### Given entries
☆ ☆ ☆ ☆

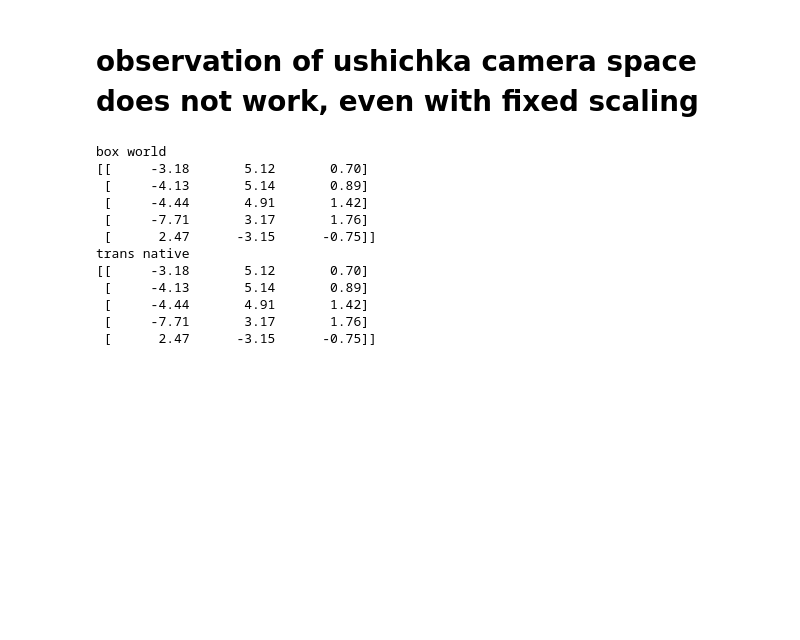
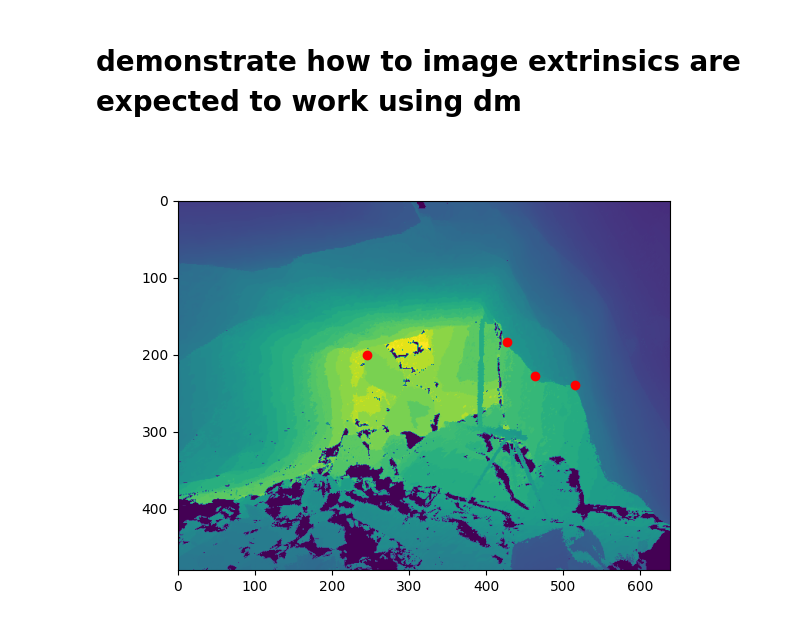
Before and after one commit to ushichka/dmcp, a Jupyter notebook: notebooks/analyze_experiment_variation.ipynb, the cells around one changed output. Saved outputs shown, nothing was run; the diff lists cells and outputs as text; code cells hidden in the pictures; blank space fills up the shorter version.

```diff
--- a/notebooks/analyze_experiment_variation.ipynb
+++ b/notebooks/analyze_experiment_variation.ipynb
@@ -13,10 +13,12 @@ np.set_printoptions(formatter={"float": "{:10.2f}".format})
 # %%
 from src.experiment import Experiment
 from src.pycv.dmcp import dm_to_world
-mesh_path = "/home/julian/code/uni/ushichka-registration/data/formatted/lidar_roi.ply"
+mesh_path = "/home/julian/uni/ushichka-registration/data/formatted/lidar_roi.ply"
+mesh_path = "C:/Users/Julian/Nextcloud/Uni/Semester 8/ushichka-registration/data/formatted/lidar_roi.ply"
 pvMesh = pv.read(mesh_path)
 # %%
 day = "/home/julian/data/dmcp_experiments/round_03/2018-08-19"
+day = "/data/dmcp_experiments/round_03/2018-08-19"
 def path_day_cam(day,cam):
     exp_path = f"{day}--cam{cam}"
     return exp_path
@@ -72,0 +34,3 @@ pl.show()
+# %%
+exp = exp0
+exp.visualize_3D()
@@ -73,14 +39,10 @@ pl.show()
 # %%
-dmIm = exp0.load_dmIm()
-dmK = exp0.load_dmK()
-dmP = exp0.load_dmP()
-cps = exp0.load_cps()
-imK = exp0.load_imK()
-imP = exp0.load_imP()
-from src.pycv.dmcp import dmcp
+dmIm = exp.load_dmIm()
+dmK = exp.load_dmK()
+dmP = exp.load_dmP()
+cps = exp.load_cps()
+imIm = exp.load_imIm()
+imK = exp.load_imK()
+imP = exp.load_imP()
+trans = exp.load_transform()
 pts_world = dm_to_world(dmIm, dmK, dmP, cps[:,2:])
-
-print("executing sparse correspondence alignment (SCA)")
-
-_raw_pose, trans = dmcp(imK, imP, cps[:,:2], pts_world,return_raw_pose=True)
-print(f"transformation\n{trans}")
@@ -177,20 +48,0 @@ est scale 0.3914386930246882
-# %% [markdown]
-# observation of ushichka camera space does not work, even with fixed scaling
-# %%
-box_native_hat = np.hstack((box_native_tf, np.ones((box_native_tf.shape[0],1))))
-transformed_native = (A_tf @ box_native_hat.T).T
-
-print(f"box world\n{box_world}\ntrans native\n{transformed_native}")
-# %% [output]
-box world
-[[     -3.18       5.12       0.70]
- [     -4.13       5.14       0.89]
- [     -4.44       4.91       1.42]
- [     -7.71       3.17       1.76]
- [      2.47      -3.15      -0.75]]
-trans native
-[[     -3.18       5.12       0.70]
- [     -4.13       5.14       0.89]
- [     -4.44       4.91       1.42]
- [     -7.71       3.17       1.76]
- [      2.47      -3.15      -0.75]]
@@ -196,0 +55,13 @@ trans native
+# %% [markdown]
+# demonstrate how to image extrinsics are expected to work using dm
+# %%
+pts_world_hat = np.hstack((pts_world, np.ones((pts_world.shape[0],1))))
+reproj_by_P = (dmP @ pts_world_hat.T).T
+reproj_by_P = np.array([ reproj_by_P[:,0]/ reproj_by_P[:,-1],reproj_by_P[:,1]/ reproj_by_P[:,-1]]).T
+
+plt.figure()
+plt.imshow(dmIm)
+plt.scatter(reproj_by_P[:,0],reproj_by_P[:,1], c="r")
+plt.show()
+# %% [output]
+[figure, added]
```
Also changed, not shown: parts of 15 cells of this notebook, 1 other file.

☆ ☆ ☆ ☆

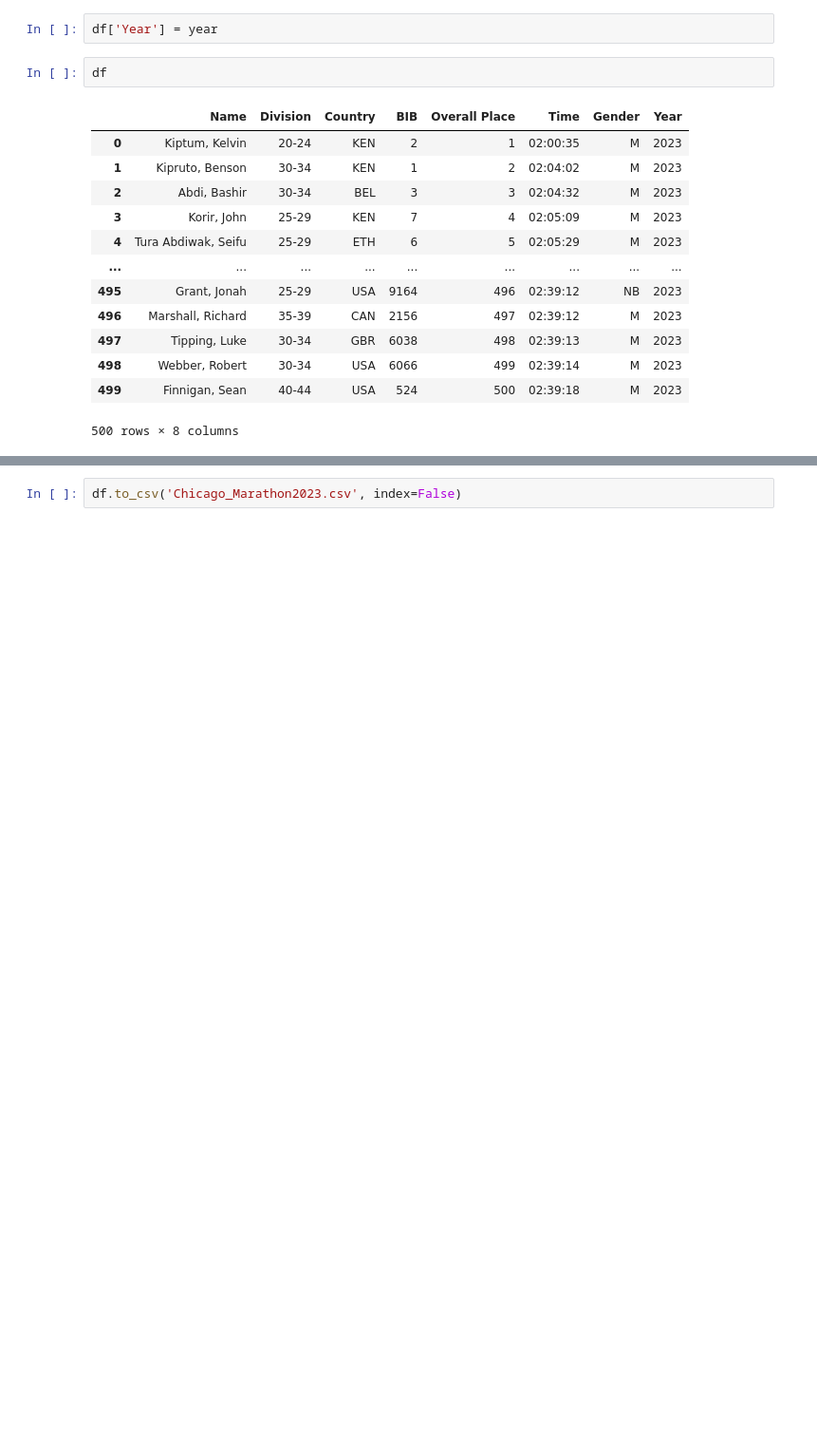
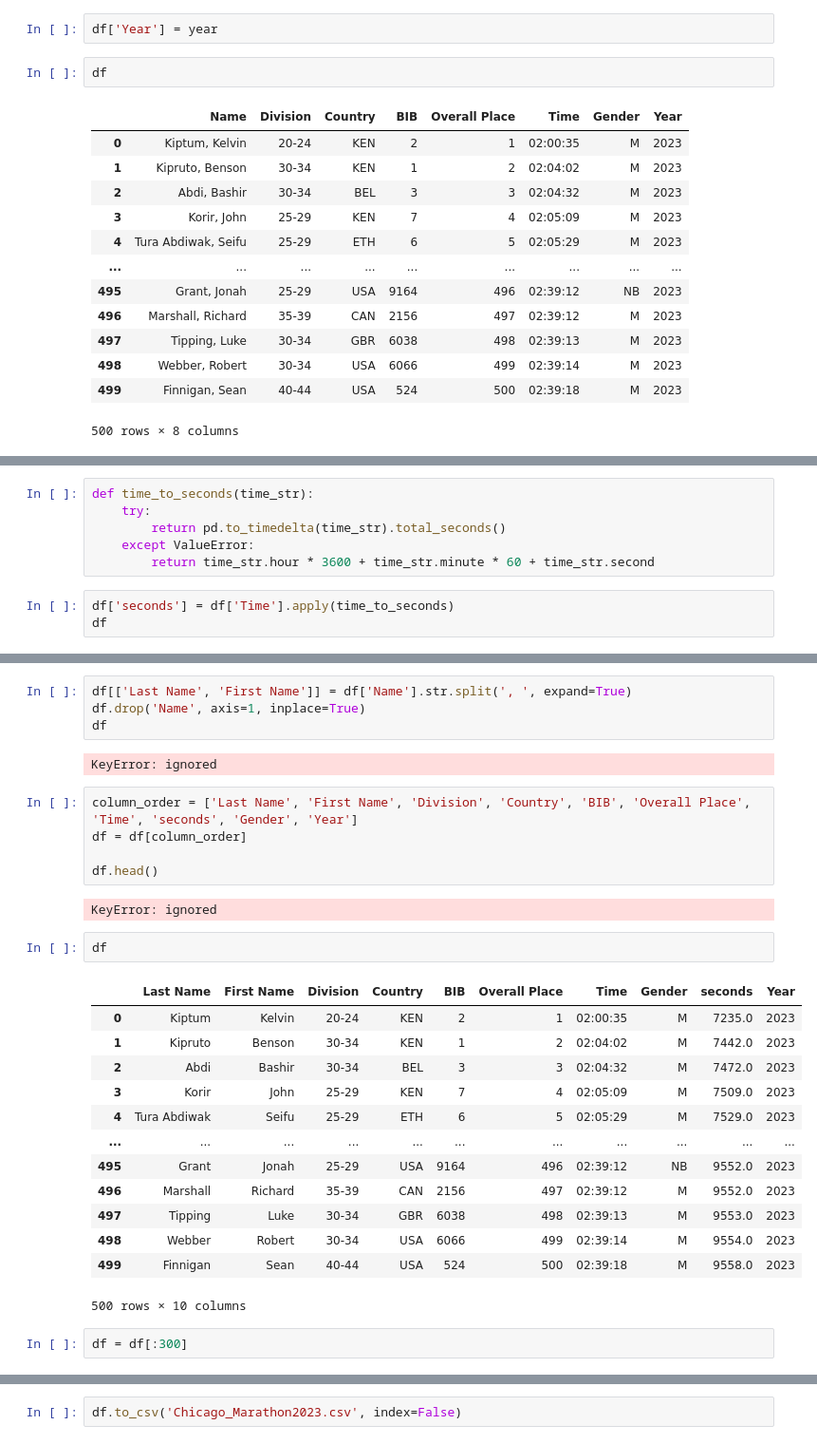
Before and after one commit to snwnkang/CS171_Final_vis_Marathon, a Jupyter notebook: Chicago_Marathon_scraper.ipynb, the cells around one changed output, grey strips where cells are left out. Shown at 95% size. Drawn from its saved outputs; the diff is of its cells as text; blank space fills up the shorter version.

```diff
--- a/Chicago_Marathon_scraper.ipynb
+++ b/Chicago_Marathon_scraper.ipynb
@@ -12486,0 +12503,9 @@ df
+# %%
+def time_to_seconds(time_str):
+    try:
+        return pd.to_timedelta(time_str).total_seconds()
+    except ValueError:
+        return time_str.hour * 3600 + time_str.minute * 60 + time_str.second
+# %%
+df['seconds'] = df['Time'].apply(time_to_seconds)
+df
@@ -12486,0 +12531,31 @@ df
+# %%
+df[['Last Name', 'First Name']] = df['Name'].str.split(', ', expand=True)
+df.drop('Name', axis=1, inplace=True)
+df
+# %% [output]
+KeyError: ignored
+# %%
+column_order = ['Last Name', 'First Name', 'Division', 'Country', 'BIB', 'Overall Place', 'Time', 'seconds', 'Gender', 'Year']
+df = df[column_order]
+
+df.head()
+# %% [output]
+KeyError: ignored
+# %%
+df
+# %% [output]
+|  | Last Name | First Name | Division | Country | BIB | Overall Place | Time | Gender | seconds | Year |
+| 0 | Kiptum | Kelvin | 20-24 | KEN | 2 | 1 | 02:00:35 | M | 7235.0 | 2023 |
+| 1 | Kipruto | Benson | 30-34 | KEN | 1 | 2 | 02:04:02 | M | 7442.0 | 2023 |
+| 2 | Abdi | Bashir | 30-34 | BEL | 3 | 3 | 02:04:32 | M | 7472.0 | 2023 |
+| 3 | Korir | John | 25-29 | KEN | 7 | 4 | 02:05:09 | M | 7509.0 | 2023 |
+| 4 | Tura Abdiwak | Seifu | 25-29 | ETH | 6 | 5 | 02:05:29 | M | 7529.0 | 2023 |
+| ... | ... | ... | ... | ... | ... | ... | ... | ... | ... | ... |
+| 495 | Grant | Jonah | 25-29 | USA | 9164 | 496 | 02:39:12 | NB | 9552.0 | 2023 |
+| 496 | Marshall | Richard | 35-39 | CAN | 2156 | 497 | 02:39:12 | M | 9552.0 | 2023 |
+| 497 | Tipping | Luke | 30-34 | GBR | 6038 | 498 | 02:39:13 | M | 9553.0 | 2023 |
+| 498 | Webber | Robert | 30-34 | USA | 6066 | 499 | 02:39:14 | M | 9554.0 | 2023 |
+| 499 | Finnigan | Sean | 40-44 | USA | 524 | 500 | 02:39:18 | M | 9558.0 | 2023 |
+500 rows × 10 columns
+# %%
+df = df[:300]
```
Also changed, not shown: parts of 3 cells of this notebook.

☆ ☆ ☆ ☆

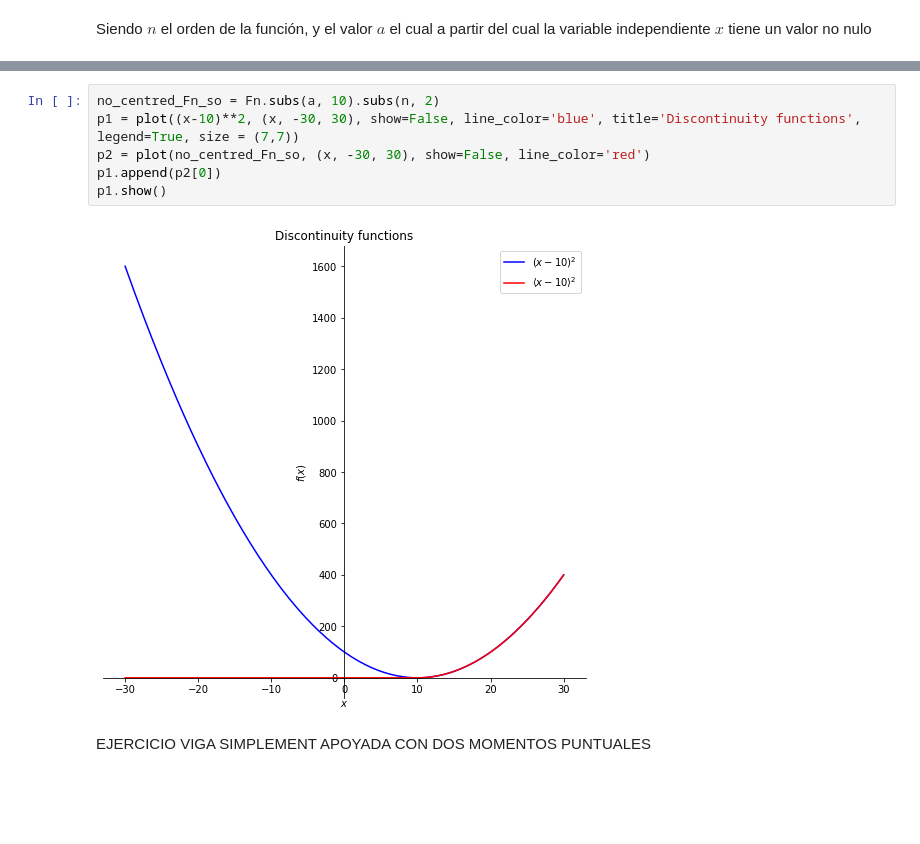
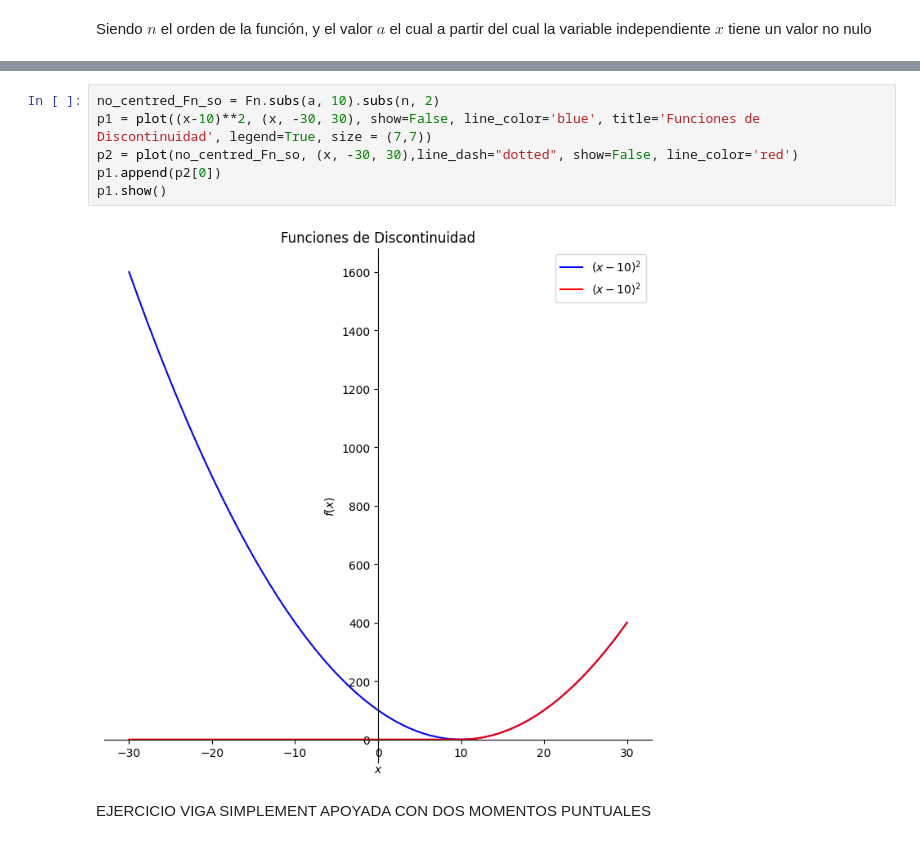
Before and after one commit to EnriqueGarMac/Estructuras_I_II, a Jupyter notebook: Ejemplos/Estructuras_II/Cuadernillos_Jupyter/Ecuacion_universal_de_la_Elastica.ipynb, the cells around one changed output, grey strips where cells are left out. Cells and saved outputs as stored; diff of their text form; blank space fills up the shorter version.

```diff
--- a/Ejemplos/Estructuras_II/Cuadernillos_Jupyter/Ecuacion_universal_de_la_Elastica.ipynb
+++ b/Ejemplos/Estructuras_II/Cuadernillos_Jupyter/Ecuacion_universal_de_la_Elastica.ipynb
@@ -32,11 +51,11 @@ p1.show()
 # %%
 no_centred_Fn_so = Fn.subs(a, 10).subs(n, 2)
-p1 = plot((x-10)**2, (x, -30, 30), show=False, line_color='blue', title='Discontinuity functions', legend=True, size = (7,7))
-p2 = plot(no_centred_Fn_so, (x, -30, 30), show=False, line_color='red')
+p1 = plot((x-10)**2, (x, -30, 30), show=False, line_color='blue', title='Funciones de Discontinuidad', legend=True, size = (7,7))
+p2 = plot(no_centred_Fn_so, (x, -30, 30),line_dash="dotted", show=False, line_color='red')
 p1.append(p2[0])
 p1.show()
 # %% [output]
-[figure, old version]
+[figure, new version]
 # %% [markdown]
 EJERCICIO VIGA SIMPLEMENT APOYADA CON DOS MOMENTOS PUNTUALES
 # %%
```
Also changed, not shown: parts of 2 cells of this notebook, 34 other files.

☆ ☆ ☆ ☆

### Assigned task
Bring together all lines of the entries above in which the string "version" occurs.

### Task output
Before and after one commit to ushichka/dmcp, a Jupyter notebook: notebooks/analyze_experiment_variation.ipynb, the cells around one changed output. Saved outputs shown, nothing was run; the diff lists cells and outputs as text; code cells hidden in the pictures; blank space fills up the shorter version.
Before and after one commit to snwnkang/CS171_Final_vis_Marathon, a Jupyter notebook: Chicago_Marathon_scraper.ipynb, the cells around one changed output, grey strips where cells are left out. Shown at 95% size. Drawn from its saved outputs; the diff is of its cells as text; blank space fills up the shorter version.
Before and after one commit to EnriqueGarMac/Estructuras_I_II, a Jupyter notebook: Ejemplos/Estructuras_II/Cuadernillos_Jupyter/Ecuacion_universal_de_la_Elastica.ipynb, the cells around one changed output, grey strips where cells are left out. Cells and saved outputs as stored; diff of their text form; blank space fills up the shorter version.
-[figure, old version]
+[figure, new version]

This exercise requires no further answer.